  • Serious Adverse Event (SAE) or Serious Adverse Drug Reaction (Serious ADR)

Any untoward medical occurrence that at any dose: – results in death, – is life-threatening, – requires inpatient hospitalization or prolongation of existing hospitalization, – results in persistent or significant disability/incapacity, or – is a congenital anomaly/birth defect (see the ICH Guideline for Clinical Safety Data Management: Definitions and Standards for Expedited Reporting).

 

  • Source Data

All information in original records and certified copies of original records of clinical findings, observations, or other activities in a clinical trial necessary for the reconstruction and evaluation of the trial. Source data are contained in source documents (original records or certified copies).

 

  • Source Documents

Original documents, data, and records (e.g., hospital records, clinical and office charts, laboratory notes, memoranda, subjects’ diaries or evaluation checklists, pharmacy dispensing records, recorded data from automated instruments, copies or transcriptions certified after verification as being accurate copies, microfiches, photographic negatives, microfilm or magnetic media, x-rays, subject files, and records kept at the pharmacy, at the laboratories and at medico-technical departments involved in the clinical trial).

 

  • Sponsor

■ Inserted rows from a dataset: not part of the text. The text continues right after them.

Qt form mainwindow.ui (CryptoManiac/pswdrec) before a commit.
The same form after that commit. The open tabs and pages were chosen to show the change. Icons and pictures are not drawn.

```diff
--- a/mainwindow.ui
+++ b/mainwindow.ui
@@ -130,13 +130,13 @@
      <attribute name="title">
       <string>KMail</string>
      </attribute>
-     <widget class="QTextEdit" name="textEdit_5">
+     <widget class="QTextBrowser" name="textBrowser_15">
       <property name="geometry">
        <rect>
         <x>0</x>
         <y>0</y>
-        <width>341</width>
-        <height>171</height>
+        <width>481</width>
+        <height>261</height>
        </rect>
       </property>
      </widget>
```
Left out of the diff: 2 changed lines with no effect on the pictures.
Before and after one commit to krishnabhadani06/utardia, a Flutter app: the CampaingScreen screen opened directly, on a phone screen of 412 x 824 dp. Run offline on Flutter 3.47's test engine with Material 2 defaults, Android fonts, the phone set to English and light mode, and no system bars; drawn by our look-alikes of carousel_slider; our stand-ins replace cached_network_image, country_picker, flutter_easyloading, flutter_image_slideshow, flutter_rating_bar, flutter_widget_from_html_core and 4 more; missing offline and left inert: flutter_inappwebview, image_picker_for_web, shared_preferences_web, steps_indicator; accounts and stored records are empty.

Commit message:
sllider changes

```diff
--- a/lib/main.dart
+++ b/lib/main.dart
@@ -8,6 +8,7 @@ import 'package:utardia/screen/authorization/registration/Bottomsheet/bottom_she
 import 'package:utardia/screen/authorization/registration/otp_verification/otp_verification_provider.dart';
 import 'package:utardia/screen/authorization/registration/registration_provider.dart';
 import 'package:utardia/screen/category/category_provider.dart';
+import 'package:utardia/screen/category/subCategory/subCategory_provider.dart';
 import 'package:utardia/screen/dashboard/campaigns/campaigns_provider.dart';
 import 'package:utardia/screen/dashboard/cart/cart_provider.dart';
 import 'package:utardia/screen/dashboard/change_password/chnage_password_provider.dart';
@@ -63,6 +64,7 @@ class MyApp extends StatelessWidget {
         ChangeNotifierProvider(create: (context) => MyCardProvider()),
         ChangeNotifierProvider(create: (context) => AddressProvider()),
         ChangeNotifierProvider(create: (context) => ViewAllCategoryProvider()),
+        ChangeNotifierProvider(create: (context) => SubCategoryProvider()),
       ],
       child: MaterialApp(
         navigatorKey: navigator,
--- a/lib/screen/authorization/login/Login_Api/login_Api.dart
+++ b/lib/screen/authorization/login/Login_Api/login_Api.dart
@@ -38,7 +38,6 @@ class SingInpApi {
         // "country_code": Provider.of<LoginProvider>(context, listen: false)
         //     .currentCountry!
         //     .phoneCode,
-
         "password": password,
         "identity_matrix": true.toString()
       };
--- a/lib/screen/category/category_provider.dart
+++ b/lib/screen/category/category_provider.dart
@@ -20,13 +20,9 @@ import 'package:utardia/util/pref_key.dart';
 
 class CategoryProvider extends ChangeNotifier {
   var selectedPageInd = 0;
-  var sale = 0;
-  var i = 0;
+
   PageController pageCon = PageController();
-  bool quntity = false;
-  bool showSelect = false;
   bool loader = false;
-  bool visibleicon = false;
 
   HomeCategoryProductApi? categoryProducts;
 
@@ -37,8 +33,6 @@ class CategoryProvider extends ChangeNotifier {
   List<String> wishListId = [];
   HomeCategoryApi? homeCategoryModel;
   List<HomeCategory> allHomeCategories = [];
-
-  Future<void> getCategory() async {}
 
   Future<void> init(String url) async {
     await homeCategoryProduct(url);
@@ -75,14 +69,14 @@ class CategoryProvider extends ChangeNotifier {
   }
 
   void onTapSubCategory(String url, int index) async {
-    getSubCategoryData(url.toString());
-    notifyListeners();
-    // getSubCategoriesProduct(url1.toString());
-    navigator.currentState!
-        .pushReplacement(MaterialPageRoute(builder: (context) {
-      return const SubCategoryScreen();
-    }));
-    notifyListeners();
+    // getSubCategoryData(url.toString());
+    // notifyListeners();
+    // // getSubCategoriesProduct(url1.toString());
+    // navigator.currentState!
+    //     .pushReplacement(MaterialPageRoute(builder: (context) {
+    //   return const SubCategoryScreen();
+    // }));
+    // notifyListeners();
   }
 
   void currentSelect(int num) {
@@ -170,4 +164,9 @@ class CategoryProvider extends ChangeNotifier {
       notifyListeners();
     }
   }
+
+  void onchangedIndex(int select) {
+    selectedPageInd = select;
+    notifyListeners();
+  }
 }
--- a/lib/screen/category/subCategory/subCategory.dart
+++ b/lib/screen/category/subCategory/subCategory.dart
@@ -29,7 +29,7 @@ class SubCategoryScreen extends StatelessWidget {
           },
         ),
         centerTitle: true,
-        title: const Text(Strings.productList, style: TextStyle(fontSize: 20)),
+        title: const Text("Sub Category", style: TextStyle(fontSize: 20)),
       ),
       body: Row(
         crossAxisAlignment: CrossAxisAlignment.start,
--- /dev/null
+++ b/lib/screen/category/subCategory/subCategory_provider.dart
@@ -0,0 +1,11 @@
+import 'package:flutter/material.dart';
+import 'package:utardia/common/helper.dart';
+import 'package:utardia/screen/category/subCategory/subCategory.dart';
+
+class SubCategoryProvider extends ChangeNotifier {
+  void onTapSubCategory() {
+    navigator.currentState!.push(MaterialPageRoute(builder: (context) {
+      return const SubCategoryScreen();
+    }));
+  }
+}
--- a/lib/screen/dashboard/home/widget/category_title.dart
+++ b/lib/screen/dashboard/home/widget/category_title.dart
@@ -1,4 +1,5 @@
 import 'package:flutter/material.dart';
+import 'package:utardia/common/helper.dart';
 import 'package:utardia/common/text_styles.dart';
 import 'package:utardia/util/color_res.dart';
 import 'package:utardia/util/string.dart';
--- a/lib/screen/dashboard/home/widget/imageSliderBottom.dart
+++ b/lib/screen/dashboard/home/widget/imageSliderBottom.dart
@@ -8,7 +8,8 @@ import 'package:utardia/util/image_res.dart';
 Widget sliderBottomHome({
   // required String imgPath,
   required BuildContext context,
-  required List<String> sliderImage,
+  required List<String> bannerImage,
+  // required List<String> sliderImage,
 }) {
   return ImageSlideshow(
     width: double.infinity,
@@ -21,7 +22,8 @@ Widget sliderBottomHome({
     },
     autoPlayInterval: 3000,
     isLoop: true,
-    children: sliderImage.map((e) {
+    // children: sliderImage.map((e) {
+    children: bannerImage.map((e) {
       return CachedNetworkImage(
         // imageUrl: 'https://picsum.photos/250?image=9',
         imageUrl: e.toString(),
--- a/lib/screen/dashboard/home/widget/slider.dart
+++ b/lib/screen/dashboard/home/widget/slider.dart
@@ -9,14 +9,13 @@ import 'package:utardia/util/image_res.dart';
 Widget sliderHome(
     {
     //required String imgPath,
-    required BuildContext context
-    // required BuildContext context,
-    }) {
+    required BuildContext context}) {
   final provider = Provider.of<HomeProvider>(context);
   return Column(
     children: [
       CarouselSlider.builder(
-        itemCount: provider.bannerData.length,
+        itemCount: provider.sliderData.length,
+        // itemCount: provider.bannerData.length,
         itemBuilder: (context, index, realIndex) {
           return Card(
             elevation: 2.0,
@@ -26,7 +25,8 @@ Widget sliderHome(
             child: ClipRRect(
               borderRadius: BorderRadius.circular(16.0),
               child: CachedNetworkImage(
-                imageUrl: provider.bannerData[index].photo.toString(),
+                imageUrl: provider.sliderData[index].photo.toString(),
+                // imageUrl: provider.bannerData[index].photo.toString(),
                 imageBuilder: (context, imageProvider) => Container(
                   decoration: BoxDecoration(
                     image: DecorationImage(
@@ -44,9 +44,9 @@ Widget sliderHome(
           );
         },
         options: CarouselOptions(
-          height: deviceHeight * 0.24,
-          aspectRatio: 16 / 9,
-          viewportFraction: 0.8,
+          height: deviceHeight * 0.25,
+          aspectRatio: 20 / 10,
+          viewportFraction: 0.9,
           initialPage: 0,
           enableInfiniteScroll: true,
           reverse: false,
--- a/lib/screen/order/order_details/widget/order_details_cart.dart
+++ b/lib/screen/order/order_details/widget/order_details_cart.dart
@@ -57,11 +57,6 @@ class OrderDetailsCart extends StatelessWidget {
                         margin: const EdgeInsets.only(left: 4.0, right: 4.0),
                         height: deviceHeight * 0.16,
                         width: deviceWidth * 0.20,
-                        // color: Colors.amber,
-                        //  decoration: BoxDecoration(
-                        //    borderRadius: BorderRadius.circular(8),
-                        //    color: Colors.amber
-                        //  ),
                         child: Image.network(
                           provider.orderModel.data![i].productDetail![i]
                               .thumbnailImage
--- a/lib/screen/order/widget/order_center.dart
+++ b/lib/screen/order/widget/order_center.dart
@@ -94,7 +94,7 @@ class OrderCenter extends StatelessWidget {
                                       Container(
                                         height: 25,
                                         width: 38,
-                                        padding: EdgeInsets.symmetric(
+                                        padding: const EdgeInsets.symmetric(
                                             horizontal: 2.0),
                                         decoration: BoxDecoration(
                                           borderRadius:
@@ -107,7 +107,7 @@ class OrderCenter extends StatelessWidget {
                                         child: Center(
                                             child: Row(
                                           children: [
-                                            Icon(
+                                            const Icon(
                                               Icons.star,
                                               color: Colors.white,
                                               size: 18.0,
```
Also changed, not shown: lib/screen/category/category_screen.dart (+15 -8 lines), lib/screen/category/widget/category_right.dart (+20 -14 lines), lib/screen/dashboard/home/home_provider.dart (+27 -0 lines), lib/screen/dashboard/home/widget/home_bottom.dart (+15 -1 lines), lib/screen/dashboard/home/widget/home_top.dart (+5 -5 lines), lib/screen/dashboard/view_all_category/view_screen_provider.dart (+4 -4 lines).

An individual, company, institution, or organization which takes responsibility for the initiation, management, and/or financing of a clinical trial

 

  • Sponsor-Investigator

An individual who both initiates and conducts, alone or with others, a clinical trial, and under whose immediate direction the investigational product is administered to, dispensed to, or used by a subject. The term does not include any person other than an individual (e.g., it does not include a corporation or an agency). The obligations of a sponsor-investigator include both those of a sponsor and those of an investigator.

  • Standard Operating Procedures (SOPs)

Detailed, written instructions to achieve uniformity of the performance of a specific function.

 

  • Subinvestigator

Any individual member of the clinical trial team designated and supervised by the investigator at a trial site to perform critical trial-related procedures and/or to make important trial-related decisions (e.g., associates, residents, research fellows). See also Investigator.

 

  • Subject/Trial Subject

An individual who participates in a clinical trial, either as a recipient of the investigational product(s) or as a control.

 

  • Subject Identification

Code A unique identifier assigned by the investigator to each trial subject to protect the subject’s identity and used in lieu of the subject’s name when the investigator reports adverse events and/or other trial related data.

 

  • Trial Site

The location(s) where trial-related activities are actually conducted.

  • Unexpected Adverse Drug Reaction

An adverse reaction, the nature or severity of which is not consistent with the applicable product information (e.g., Investigator’s Brochure for an unapproved investigational product or package insert/summary of product characteristics for an approved product) (see the ICH Guideline for Clinical Safety Data Management: Definitions and Standards for Expedited Reporting).

 

  • Vulnerable Subjects

Individuals whose willingness to volunteer in a clinical trial may be unduly influenced by the expectation, whether justified or not, of benefits associated with participation, or of a retaliatory response from senior members of a hierarchy in case of refusal to participate. Examples are members of a group with a hierarchical structure, such as medical, pharmacy, dental, and nursing students, subordinate hospital and laboratory personnel, employees of the pharmaceutical industry, members of the armed forces, and persons kept in detention. Other vulnerable subjects include patients with incurable diseases, persons in nursing homes, unemployed or impoverished persons, patients in emergency situations, ethnic minority groups, homeless persons, nomads, refugees, minors, and those incapable of giving consent.

 

  • Well-being (of the trial subjects)

The physical and mental integrity of the subjects participating in a clinical trial.

 

Reference :-

ICH HARMONISED TRIPARTITE GUIDELINE

GUIDELINE FOR GOOD CLINICAL PRACTICE

E6(R1)

Current Step 4 version

dated 10 June 1996